** Opening Records for this task block **

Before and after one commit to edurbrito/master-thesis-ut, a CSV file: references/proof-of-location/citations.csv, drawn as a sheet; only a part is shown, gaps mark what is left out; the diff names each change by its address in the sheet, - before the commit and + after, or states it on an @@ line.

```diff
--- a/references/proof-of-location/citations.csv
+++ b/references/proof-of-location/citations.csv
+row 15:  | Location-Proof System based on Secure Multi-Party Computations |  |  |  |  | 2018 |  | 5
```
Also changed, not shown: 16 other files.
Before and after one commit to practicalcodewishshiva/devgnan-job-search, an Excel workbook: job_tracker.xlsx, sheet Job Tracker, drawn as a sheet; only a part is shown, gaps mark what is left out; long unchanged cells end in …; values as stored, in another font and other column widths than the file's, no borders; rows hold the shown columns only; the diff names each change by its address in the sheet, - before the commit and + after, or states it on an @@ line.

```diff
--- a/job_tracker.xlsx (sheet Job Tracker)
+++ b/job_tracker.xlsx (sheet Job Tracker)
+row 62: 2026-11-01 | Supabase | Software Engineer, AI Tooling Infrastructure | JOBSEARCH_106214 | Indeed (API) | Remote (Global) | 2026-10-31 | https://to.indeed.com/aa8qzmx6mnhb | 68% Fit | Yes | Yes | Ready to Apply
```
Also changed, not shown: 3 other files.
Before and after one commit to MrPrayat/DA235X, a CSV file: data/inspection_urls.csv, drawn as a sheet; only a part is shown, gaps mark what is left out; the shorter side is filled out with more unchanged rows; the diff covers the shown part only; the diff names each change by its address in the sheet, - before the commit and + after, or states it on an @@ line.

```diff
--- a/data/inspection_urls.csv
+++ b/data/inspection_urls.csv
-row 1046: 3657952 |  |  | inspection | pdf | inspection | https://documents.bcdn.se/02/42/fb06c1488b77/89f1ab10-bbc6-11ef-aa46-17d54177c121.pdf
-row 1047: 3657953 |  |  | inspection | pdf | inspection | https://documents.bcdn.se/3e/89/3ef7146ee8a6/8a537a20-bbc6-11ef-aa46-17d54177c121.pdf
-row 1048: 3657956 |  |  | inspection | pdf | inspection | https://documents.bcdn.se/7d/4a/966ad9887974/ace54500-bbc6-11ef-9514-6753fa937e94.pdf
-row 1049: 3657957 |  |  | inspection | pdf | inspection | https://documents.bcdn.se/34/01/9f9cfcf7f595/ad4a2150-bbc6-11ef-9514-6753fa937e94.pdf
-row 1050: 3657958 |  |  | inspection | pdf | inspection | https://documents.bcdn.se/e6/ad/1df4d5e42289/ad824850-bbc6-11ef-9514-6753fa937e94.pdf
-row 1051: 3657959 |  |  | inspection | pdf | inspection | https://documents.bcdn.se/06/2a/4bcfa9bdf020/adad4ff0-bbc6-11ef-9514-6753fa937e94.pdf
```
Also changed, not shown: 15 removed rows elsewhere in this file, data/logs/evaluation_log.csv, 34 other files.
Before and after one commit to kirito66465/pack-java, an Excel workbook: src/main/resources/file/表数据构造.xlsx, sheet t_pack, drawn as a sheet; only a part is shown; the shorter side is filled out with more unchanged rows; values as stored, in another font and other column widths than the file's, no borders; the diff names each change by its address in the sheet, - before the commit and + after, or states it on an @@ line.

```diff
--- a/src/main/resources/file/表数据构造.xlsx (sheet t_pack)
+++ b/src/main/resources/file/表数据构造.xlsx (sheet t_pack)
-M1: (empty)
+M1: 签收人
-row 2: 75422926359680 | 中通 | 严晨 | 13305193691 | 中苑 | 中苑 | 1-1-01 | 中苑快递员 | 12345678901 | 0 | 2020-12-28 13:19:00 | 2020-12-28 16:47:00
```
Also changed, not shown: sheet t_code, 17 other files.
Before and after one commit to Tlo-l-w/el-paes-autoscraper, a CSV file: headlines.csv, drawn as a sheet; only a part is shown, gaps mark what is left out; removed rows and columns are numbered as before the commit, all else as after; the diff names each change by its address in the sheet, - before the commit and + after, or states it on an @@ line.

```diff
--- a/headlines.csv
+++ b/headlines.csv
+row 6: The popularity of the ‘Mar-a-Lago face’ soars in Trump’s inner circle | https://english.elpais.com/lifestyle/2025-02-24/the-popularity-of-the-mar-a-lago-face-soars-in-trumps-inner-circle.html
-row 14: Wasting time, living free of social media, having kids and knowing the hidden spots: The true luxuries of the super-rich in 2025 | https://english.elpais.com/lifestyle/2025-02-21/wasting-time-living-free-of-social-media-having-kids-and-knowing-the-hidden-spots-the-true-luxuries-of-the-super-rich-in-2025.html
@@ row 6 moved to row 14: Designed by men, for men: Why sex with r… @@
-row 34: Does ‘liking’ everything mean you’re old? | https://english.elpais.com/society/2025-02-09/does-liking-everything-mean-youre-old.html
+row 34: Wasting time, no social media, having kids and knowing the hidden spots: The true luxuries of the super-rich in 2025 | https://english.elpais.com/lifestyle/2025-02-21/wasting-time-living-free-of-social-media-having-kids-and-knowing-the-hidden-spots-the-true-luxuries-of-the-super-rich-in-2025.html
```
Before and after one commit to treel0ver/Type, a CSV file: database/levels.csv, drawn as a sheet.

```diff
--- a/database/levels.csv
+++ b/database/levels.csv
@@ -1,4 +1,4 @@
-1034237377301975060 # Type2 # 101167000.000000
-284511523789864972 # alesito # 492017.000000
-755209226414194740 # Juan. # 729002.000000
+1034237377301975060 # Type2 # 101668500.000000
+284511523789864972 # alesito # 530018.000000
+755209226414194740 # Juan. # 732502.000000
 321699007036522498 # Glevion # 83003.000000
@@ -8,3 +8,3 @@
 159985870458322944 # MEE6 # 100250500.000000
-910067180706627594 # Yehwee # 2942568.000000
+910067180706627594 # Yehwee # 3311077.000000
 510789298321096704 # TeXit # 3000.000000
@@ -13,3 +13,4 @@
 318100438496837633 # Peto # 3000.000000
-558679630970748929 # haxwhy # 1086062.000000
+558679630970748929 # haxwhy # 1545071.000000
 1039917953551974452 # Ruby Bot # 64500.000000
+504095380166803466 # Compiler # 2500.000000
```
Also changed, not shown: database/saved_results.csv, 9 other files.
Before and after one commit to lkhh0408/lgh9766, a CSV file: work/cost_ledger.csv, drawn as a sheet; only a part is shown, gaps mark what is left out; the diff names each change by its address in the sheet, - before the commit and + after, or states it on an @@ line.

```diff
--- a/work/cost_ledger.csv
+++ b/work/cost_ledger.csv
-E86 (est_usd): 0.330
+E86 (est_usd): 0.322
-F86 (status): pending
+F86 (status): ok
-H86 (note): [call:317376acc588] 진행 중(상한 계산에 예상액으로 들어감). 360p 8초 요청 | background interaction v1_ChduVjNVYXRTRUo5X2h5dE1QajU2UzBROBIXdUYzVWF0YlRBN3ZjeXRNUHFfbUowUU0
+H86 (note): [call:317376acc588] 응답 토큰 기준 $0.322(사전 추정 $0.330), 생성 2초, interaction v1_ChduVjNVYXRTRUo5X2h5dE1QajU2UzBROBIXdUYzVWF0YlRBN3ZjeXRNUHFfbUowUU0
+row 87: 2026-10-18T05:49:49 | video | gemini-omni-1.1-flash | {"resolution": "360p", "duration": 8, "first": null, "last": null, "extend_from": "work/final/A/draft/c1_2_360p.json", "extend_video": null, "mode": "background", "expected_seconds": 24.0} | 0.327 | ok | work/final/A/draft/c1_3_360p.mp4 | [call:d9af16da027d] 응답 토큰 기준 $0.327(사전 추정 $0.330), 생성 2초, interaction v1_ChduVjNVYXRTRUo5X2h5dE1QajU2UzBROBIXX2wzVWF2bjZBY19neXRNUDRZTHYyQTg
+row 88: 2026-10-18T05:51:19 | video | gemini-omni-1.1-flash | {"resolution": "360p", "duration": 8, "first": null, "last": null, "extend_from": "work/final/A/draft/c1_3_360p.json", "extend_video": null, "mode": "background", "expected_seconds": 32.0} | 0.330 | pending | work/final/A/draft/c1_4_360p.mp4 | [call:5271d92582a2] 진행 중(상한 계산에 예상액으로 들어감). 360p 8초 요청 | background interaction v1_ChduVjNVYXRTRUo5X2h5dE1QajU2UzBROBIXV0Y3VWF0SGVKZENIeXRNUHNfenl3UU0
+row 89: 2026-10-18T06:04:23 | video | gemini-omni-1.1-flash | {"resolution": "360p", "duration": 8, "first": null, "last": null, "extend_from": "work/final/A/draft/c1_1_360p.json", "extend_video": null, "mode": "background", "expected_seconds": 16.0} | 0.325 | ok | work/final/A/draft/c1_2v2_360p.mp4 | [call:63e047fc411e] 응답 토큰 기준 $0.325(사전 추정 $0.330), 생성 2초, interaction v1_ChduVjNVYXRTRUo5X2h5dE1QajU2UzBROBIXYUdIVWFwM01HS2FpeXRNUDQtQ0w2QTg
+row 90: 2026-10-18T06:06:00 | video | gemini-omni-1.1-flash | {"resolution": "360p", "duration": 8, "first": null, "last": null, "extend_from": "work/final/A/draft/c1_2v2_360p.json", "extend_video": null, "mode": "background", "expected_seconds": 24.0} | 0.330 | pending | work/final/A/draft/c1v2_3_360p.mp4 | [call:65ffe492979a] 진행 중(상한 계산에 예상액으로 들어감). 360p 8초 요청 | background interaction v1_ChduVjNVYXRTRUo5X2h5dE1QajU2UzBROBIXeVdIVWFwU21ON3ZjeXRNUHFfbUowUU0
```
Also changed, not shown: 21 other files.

** Closing Records for this task block **

Aim of the exercise: Once you have read through the entries, say how many of their lines include the string "alesito" and give nothing but that number.

Answer to the problem: 2